His friends had organized the Twenty-Eighth Congregational Society, and rented the old Melodeon on Washington Street: from his study windows Parker could see the great ugly building. He had taken a house on Exeter Place -- Number 1, it was, an unpretentious dwelling of four stories located in the heart of fashionable Boston: at the end of the little lane was a huge trellis covered with ivy, and before it stood a plaster Flora as if to apologize for this sorry attempt to simulate a rural atmosphere. To the north was Summer Street, the loveliest street in all Boston, lined with magnificent chestnut trees; to the south Essex Street, with its great English elms. Near by were Otis Place and Winthrop Place and Franklin Square with its sixteen mansions built by Bulfinch himself.
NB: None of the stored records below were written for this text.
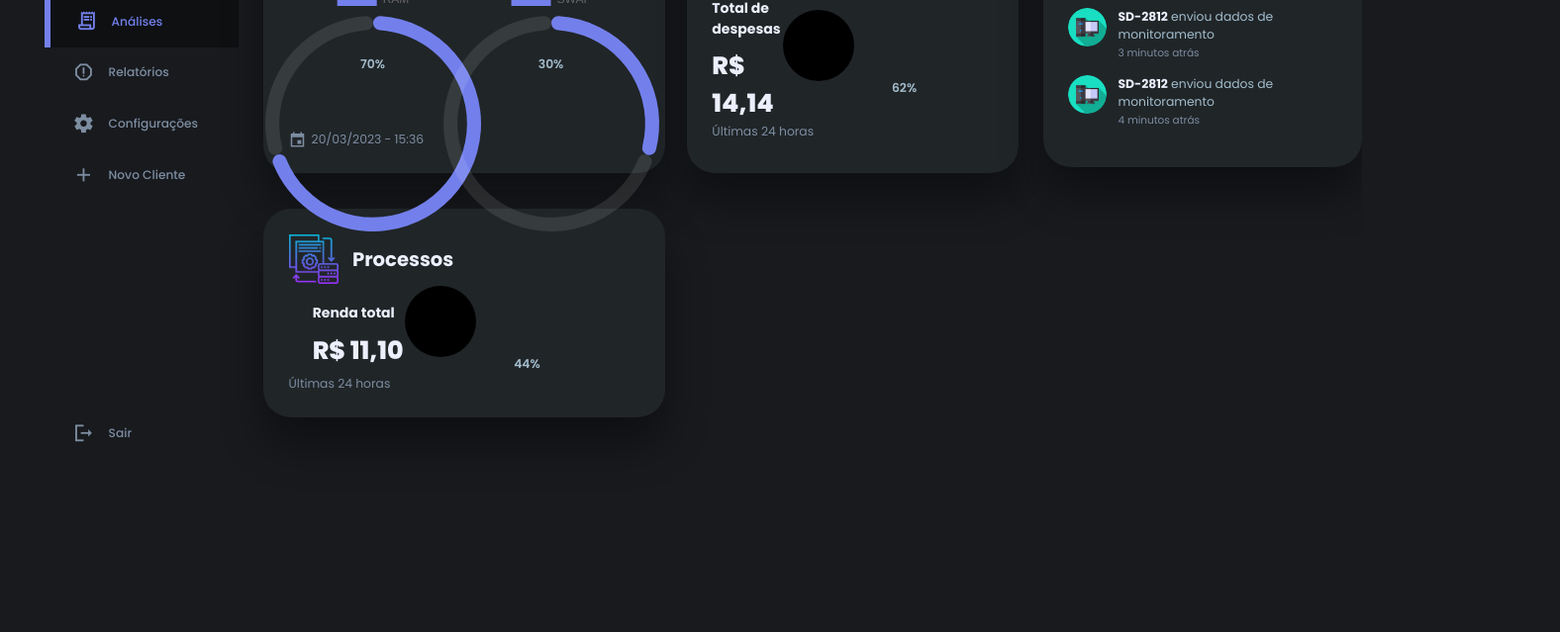
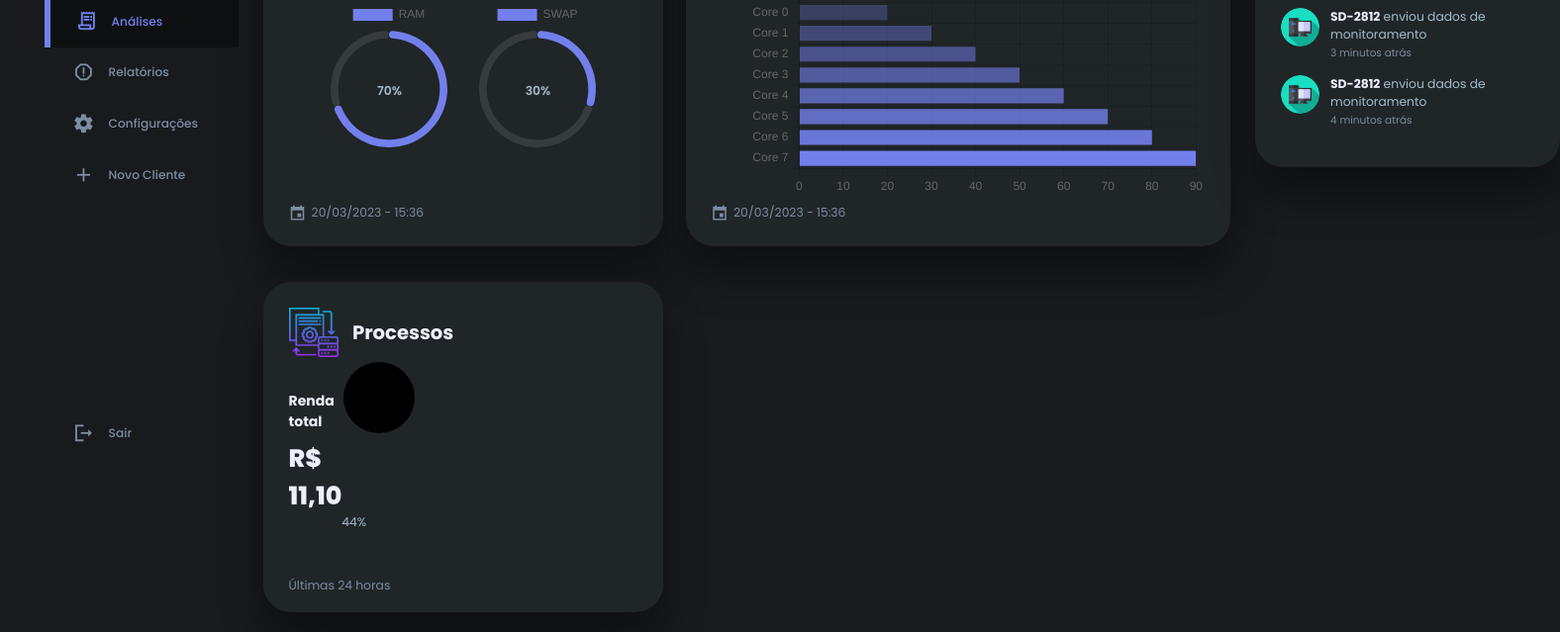
Before and after one commit to jonattasts/simple-dashboard, a plain HTML site: page analytics.html in a window 1280 px wide. Shown: the part 219-858 px from the top of the page at 99% size, 1576 px wide, since content can reach past the window. Before the commit the page ends 800 px from the top, so only its background shows below. Drawn offline with nearby package versions, Linux system fonts and the light colour scheme.

Commit message:
✨ Create cpu percent card

```diff
--- a/analytics.html
+++ b/analytics.html
@@ -123,7 +123,7 @@
             </div>
           </div>
 
-          <!-- Expenses -->
+          <!-- CPU -->
           <div class="card cpu">
             <div class="header">
               <img src="./assets/cpu.png" alt="Item de monitoramento" />
@@ -132,22 +132,14 @@
             </div>
 
             <div class="content">
-              <div class="">
-                <h3>Total de despesas</h3>
-                <h1>R$ 14,14</h1>
+              <div class="progress">
+                <canvas id="cpu-percent"></canvas>
+                </div>
               </div>
 
-              <div class="progress">
-                <svg>
-                  <circle cx="38" cy="38" r="36"></circle>
-                </svg>
-
-                <div class="number">
-                  <p>62%</p>
-                </div>
-              </div>
+            <div class="text-muted">
+              <span class="material-icons-sharp">event</span> 20/03/2023 - 15:36
             </div>
-            <div class="text-muted">Últimas 24 horas</div>
           </div>
 
           <!-- Incomes -->
@@ -259,6 +251,8 @@
     <script src="https://cdnjs.cloudflare.com/ajax/libs/Chart.js/3.8.2/chart.min.js"></script>
 
     <script src="./js/graphics/ram-graphic-analytics.js"></script>
+    <script src="./js/graphics/cpu-graphic-analytics.js"></script>
+
     <script src="./js/index.js"></script>
   </body>
 </html>
--- a/css/analytics.css
+++ b/css/analytics.css
@@ -1,3 +1,10 @@
+.container {
+  gap: 1.8rem;
+  grid-template-columns: 14rem auto 22rem;
+}
+
+/*========================== INSIGHTS ============================*/
+
 main .insights {
   display: grid;
   grid-template-columns: repeat(2, 1fr);
@@ -38,22 +45,33 @@ main .insights > .card .content {
   display: flex;
   align-items: center;
   justify-content: center;
+  height: 100%;
+  max-height: 180px;
+  margin-bottom: 3rem;
 }
 
-main .insights .content .progress {
-  position: relative;
-  width: 250px;
+main .insights .card .text-muted {
+  display: flex;
+  align-items: center;
+  justify-content: flex-start;
+}
+
+main .insights .card .text-muted > span {
+  margin-right: 5px;
+  font-size: 18px;
 }
 
 main .insights .progress {
   position: relative;
-  width: 92px;
-  height: 92px;
 }
 
-main .insights .content .progress .number {
+main .insights .memory .content .progress {
+  width: 150px;
+}
+
+main .insights .memory .content .progress .number {
   position: absolute;
-  top: 35px;
+  top: 18px;
   left: 0;
   height: 100%;
   width: 100%;
@@ -63,25 +81,8 @@ main .insights .content .progress .number {
   font-weight: 600;
 }
 
-main .insights .memory .progress:first-child {
-  margin-left: -40px;
-  margin-right: -70px;
-}
-
-main .insights .content .progress:nth-child(2) {
-  margin-right: -35px;
-}
-
-main .insights .memory .text-muted {
-  margin-top: 4rem;
-  display: flex;
-  align-items: center;
-  justify-content: flex-start;
-}
-
-main .insights .memory .text-muted > span {
-  margin-right: 5px;
-  font-size: 18px;
+main .insights .cpu .content .progress {
+  width: 500px;
 }
 
 /*========================== MEDIA QUERIES ============================*/
--- a/js/data-monitoring.js
+++ b/js/data-monitoring.js
@@ -2632,7 +2632,7 @@ const Monitorings = [
       bytes_sent: "473.34MB",
       bytes_recv: "3.05GB",
     },
-    users_info: [{ name: "Jonatas", boot_time_user: "12-03-2023 12:35:51" }],
+    users_info: [{ name: "Usuário", boot_time_user: "12-03-2023 12:35:51" }],
     execution_time: "14-03-2023 - 15:31:59",
   },
   {
@@ -2960,7 +2960,7 @@ const Monitorings = [
       bytes_sent: "473.37MB",
       bytes_recv: "3.05GB",
     },
-    users_info: [{ name: "Jonatas", boot_time_user: "12-03-2023 12:45:51" }],
+    users_info: [{ name: "Admin", boot_time_user: "12-03-2023 12:45:51" }],
     execution_time: "14-03-2023 - 15:33:16",
   },
   {
@@ -3290,7 +3290,7 @@ const Monitorings = [
     },
     users_info: [
       { name: "Jonatas", boot_time_user: "12-03-2023 12:55:51" },
-      { name: "Admin", boot_time_user: "12-03-2023 13:00:00" },
+      // { name: "Admin", boot_time_user: "12-03-2023 13:00:00" },
     ],
     execution_time: "14-03-2023 - 15:34:34",
   },
--- /dev/null
+++ b/js/graphics/cpu-graphic-analytics.js
@@ -0,0 +1,59 @@
+const cpuGraphicCanvas = document
+  .getElementById("cpu-percent")
+  .getContext("2d");
+
+const themeToggler3 = document.querySelector(".theme-toggler");
+
+let cpuGraphic = null;
+
+document.addEventListener("DOMContentLoaded", () => {
+  const cpuConfig = {
+    type: "bar",
+    data: {
+      labels: [
+        "Core Principal",
+        "Core 0",
+        "Core 1",
+        "Core 2",
+        "Core 3",
+        "Core 4",
+        "Core 5",
+        "Core 6",
+        "Core 7",
+      ],
+      datasets: [
+        {
+          label: ["CPU"],
+          data: [10, 20, 30, 40, 50, 60, 70, 80, 90],
+          backgroundColor: [
+            "rgba(115, 128, 236, 0.2)",
+            "rgba(115, 128, 236, 0.3)",
+            "rgba(115, 128, 236, 0.4)",
+            "rgba(115, 128, 236, 0.5)",
+            "rgba(115, 128, 236, 0.6)",
+            "rgba(115, 128, 236, 0.7)",
+            "rgba(115, 128, 236, 0.8)",
+            "rgba(115, 128, 236, 0.9)",
+            "rgb(115, 128, 236)",
+          ],
+          hoverBackgroundColor: "rgba(115, 128, 236, 0.1)",
+        },
+      ],
+    },
+    options: {
+      legend: {},
+      plugins: {
+        tooltip: {
+          callbacks: {
+            label: function (context) {
+              return context.dataset.data[context.dataIndex] + "%";
+            },
+          },
+        },
+      },
+      indexAxis: "y",
+    },
+  };
+
+  const cpuGraphic = new Chart(cpuGraphicCanvas, cpuConfig);
+});
```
This was the citadel of the Boston merchants; here in the stately houses behind the elms and

-101-

Notes for this page

Add a new note
If you are trying to select text to create highlights or citations, remember that you must now click or tap on the first word, and then click or tap on the last word.
One moment ...
Project items

Items saved from this book

This book has been saved
Highlights (0)
Some of your highlights are legacy items.

Highlights saved before July 30, 2012 will not be displayed on their respective source pages.

You can easily re-create the highlights by opening the book page or article, selecting the text, and clicking “Highlight.”

Citations (0)
Some of your citations are legacy items.

Any citation created before July 30, 2012 will labeled as a “Cited page.” New citations will be saved as cited passages, pages or articles.

We also added the ability to view new citations from your projects or the book or article where you created them.

Notes (0)
Bookmarks (0)

You have no saved items from this book

Project items include:
  • Saved book/article
  • Highlights
  • Quotes/citations
  • Notes
  • Bookmarks
Notes
Cite this page

Cited page

Style
Citations are available only to our active members.
Sign up now to cite pages or passages in MLA, APA and Chicago citation styles.

(Einhorn, 1992, p. 25)

(Einhorn 25)

1

1. Lois J. Einhorn, Abraham Lincoln, the Orator: Penetrating the Lincoln Legend (Westport, CT: Greenwood Press, 1992), 25, http://www.questia.com/read/27419298.

Cited page

Bookmark this page
Theodore Parker
Settings

Settings

Typeface
Text size Smaller Larger
Search within

Search within this book

Look up

Look up a word

  • Dictionary
  • Thesaurus
Please submit a word or phrase above.
Print this page

Print this page

Why can't I print more than one page at a time?

Full screen
/ 339

matching results for page

Cited passage

Style
Citations are available only to our active members.
Sign up now to cite pages or passages in MLA, APA and Chicago citation styles.

"Portraying himself as an honest, ordinary person helped Lincoln identify with his audiences." (Einhorn, 1992, p. 25).

"Portraying himself as an honest, ordinary person helped Lincoln identify with his audiences." (Einhorn 25)

"Portraying himself as an honest, ordinary person helped Lincoln identify with his audiences."1

1. Lois J. Einhorn, Abraham Lincoln, the Orator: Penetrating the Lincoln Legend (Westport, CT: Greenwood Press, 1992), 25, http://www.questia.com/read/27419298.

Cited passage

Welcome to the new Questia Reader

The Questia Reader has been updated to provide you with an even better online reading experience.  It is now 100% Responsive, which means you can read our books and articles on any sized device you wish.  All of your favorite tools like notes, highlights, and citations are still here, but the way you select text has been updated to be easier to use, especially on touchscreen devices.  Here's how:

1. Click or tap the first word you want to select.
2. Click or tap the last word you want to select.

OK, got it!

Thanks for trying Questia!

Please continue trying out our research tools, but please note, full functionality is available only to our active members.

Your work will be lost once you leave this Web page.

For full access in an ad-free environment, sign up now for a FREE, 1-day trial.

Already a member? Log in now.